**What you should do:** Retype every record below exactly as it is written.

**Study material:**
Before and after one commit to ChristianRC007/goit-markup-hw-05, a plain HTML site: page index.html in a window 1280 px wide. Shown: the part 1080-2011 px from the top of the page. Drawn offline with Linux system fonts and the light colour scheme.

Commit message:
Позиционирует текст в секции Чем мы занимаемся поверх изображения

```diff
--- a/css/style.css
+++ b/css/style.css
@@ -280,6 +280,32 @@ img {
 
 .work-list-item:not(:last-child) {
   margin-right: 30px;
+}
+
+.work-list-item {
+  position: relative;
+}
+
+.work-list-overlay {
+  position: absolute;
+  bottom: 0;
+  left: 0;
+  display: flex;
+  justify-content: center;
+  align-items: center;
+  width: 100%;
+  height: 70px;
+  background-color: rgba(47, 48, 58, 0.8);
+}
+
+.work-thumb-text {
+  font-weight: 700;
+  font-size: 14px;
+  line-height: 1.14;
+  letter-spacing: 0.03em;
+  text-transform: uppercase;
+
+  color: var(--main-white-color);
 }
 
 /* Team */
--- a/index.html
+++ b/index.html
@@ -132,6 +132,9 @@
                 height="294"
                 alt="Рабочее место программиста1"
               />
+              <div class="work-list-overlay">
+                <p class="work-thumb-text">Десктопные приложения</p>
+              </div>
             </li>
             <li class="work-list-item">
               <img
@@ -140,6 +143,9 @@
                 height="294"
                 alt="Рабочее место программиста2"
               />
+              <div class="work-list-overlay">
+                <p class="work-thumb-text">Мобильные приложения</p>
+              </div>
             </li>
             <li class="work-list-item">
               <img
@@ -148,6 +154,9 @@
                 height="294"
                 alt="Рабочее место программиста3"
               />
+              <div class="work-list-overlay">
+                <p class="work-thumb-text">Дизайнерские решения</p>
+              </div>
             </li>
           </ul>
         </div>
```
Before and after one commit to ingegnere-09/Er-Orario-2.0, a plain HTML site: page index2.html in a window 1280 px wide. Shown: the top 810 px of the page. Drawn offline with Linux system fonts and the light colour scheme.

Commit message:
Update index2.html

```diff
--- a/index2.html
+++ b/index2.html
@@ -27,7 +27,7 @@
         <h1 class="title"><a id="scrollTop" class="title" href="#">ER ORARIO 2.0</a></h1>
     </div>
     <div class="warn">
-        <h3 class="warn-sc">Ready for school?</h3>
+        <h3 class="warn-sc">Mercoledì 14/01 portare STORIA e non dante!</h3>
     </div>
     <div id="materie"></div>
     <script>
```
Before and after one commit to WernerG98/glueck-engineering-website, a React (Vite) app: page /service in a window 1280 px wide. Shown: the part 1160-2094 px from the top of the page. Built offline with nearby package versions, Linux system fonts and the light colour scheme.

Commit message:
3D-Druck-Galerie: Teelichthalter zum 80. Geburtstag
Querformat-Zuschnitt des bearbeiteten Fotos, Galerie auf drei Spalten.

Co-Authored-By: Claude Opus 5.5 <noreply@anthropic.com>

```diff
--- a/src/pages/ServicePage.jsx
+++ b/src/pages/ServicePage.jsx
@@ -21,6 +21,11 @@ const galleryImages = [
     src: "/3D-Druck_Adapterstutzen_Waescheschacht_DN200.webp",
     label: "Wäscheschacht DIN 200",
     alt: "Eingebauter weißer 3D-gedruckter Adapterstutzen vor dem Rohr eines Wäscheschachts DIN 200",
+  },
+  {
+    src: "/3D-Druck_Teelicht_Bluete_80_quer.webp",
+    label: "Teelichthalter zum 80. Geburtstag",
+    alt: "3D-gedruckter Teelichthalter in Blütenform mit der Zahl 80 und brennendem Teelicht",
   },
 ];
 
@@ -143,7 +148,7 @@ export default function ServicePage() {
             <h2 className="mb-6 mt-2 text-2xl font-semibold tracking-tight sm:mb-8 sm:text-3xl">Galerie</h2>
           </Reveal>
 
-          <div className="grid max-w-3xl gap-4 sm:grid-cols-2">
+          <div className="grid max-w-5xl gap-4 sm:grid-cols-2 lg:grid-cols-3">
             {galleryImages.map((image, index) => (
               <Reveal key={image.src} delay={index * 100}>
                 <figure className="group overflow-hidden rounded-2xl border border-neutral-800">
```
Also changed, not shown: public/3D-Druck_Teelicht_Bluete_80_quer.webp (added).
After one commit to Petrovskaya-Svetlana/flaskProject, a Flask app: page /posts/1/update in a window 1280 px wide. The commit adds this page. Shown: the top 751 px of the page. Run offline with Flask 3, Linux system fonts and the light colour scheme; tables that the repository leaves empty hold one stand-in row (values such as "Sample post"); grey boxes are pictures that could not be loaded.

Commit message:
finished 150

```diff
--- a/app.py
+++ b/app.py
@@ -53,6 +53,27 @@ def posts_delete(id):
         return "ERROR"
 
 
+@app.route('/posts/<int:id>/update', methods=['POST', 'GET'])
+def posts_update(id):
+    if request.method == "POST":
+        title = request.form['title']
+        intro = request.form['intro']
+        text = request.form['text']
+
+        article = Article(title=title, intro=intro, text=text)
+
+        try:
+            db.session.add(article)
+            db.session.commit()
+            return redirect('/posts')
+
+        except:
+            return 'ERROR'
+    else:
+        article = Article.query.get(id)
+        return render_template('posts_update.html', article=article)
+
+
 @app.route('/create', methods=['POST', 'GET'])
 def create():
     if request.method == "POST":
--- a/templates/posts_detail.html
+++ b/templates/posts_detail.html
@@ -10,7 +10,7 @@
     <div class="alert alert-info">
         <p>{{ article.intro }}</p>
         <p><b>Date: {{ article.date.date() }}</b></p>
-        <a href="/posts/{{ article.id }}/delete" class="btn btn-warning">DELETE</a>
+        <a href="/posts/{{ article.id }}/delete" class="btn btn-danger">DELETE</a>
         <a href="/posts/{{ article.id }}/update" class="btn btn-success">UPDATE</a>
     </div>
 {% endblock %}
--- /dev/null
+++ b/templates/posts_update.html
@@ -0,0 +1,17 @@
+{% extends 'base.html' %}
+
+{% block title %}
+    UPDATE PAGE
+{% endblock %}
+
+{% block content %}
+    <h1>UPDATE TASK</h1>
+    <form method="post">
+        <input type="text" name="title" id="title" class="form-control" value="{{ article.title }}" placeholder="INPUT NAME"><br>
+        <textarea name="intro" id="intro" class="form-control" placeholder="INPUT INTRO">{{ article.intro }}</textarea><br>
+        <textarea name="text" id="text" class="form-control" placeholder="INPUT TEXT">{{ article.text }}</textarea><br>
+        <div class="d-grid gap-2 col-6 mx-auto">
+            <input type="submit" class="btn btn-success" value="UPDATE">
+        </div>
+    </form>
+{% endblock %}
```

**Exercise answer:**
Before and after one commit to ChristianRC007/goit-markup-hw-05, a plain HTML site: page index.html in a window 1280 px wide. Shown: the part 1080-2011 px from the top of the page. Drawn offline with Linux system fonts and the light colour scheme.

Commit message:
Позиционирует текст в секции Чем мы занимаемся поверх изображения

```diff
--- a/css/style.css
+++ b/css/style.css
@@ -280,6 +280,32 @@ img {
 
 .work-list-item:not(:last-child) {
   margin-right: 30px;
+}
+
+.work-list-item {
+  position: relative;
+}
+
+.work-list-overlay {
+  position: absolute;
+  bottom: 0;
+  left: 0;
+  display: flex;
+  justify-content: center;
+  align-items: center;
+  width: 100%;
+  height: 70px;
+  background-color: rgba(47, 48, 58, 0.8);
+}
+
+.work-thumb-text {
+  font-weight: 700;
+  font-size: 14px;
+  line-height: 1.14;
+  letter-spacing: 0.03em;
+  text-transform: uppercase;
+
+  color: var(--main-white-color);
 }
 
 /* Team */
--- a/index.html
+++ b/index.html
@@ -132,6 +132,9 @@
                 height="294"
                 alt="Рабочее место программиста1"
               />
+              <div class="work-list-overlay">
+                <p class="work-thumb-text">Десктопные приложения</p>
+              </div>
             </li>
             <li class="work-list-item">
               <img
@@ -140,6 +143,9 @@
                 height="294"
                 alt="Рабочее место программиста2"
               />
+              <div class="work-list-overlay">
+                <p class="work-thumb-text">Мобильные приложения</p>
+              </div>
             </li>
             <li class="work-list-item">
               <img
@@ -148,6 +154,9 @@
                 height="294"
                 alt="Рабочее место программиста3"
               />
+              <div class="work-list-overlay">
+                <p class="work-thumb-text">Дизайнерские решения</p>
+              </div>
             </li>
           </ul>
         </div>
```
Before and after one commit to ingegnere-09/Er-Orario-2.0, a plain HTML site: page index2.html in a window 1280 px wide. Shown: the top 810 px of the page. Drawn offline with Linux system fonts and the light colour scheme.

Commit message:
Update index2.html

```diff
--- a/index2.html
+++ b/index2.html
@@ -27,7 +27,7 @@
         <h1 class="title"><a id="scrollTop" class="title" href="#">ER ORARIO 2.0</a></h1>
     </div>
     <div class="warn">
-        <h3 class="warn-sc">Ready for school?</h3>
+        <h3 class="warn-sc">Mercoledì 14/01 portare STORIA e non dante!</h3>
     </div>
     <div id="materie"></div>
     <script>
```
Before and after one commit to WernerG98/glueck-engineering-website, a React (Vite) app: page /service in a window 1280 px wide. Shown: the part 1160-2094 px from the top of the page. Built offline with nearby package versions, Linux system fonts and the light colour scheme.

Commit message:
3D-Druck-Galerie: Teelichthalter zum 80. Geburtstag
Querformat-Zuschnitt des bearbeiteten Fotos, Galerie auf drei Spalten.

Co-Authored-By: Claude Opus 5.5 <noreply@anthropic.com>

```diff
--- a/src/pages/ServicePage.jsx
+++ b/src/pages/ServicePage.jsx
@@ -21,6 +21,11 @@ const galleryImages = [
     src: "/3D-Druck_Adapterstutzen_Waescheschacht_DN200.webp",
     label: "Wäscheschacht DIN 200",
     alt: "Eingebauter weißer 3D-gedruckter Adapterstutzen vor dem Rohr eines Wäscheschachts DIN 200",
+  },
+  {
+    src: "/3D-Druck_Teelicht_Bluete_80_quer.webp",
+    label: "Teelichthalter zum 80. Geburtstag",
+    alt: "3D-gedruckter Teelichthalter in Blütenform mit der Zahl 80 und brennendem Teelicht",
   },
 ];
 
@@ -143,7 +148,7 @@ export default function ServicePage() {
             <h2 className="mb-6 mt-2 text-2xl font-semibold tracking-tight sm:mb-8 sm:text-3xl">Galerie</h2>
           </Reveal>
 
-          <div className="grid max-w-3xl gap-4 sm:grid-cols-2">
+          <div className="grid max-w-5xl gap-4 sm:grid-cols-2 lg:grid-cols-3">
             {galleryImages.map((image, index) => (
               <Reveal key={image.src} delay={index * 100}>
                 <figure className="group overflow-hidden rounded-2xl border border-neutral-800">
```
Also changed, not shown: public/3D-Druck_Teelicht_Bluete_80_quer.webp (added).
After one commit to Petrovskaya-Svetlana/flaskProject, a Flask app: page /posts/1/update in a window 1280 px wide. The commit adds this page. Shown: the top 751 px of the page. Run offline with Flask 3, Linux system fonts and the light colour scheme; tables that the repository leaves empty hold one stand-in row (values such as "Sample post"); grey boxes are pictures that could not be loaded.

Commit message:
finished 150

```diff
--- a/app.py
+++ b/app.py
@@ -53,6 +53,27 @@ def posts_delete(id):
         return "ERROR"
 
 
+@app.route('/posts/<int:id>/update', methods=['POST', 'GET'])
+def posts_update(id):
+    if request.method == "POST":
+        title = request.form['title']
+        intro = request.form['intro']
+        text = request.form['text']
+
+        article = Article(title=title, intro=intro, text=text)
+
+        try:
+            db.session.add(article)
+            db.session.commit()
+            return redirect('/posts')
+
+        except:
+            return 'ERROR'
+    else:
+        article = Article.query.get(id)
+        return render_template('posts_update.html', article=article)
+
+
 @app.route('/create', methods=['POST', 'GET'])
 def create():
     if request.method == "POST":
--- a/templates/posts_detail.html
+++ b/templates/posts_detail.html
@@ -10,7 +10,7 @@
     <div class="alert alert-info">
         <p>{{ article.intro }}</p>
         <p><b>Date: {{ article.date.date() }}</b></p>
-        <a href="/posts/{{ article.id }}/delete" class="btn btn-warning">DELETE</a>
+        <a href="/posts/{{ article.id }}/delete" class="btn btn-danger">DELETE</a>
         <a href="/posts/{{ article.id }}/update" class="btn btn-success">UPDATE</a>
     </div>
 {% endblock %}
--- /dev/null
+++ b/templates/posts_update.html
@@ -0,0 +1,17 @@
+{% extends 'base.html' %}
+
+{% block title %}
+    UPDATE PAGE
+{% endblock %}
+
+{% block content %}
+    <h1>UPDATE TASK</h1>
+    <form method="post">
+        <input type="text" name="title" id="title" class="form-control" value="{{ article.title }}" placeholder="INPUT NAME"><br>
+        <textarea name="intro" id="intro" class="form-control" placeholder="INPUT INTRO">{{ article.intro }}</textarea><br>
+        <textarea name="text" id="text" class="form-control" placeholder="INPUT TEXT">{{ article.text }}</textarea><br>
+        <div class="d-grid gap-2 col-6 mx-auto">
+            <input type="submit" class="btn btn-success" value="UPDATE">
+        </div>
+    </form>
+{% endblock %}
```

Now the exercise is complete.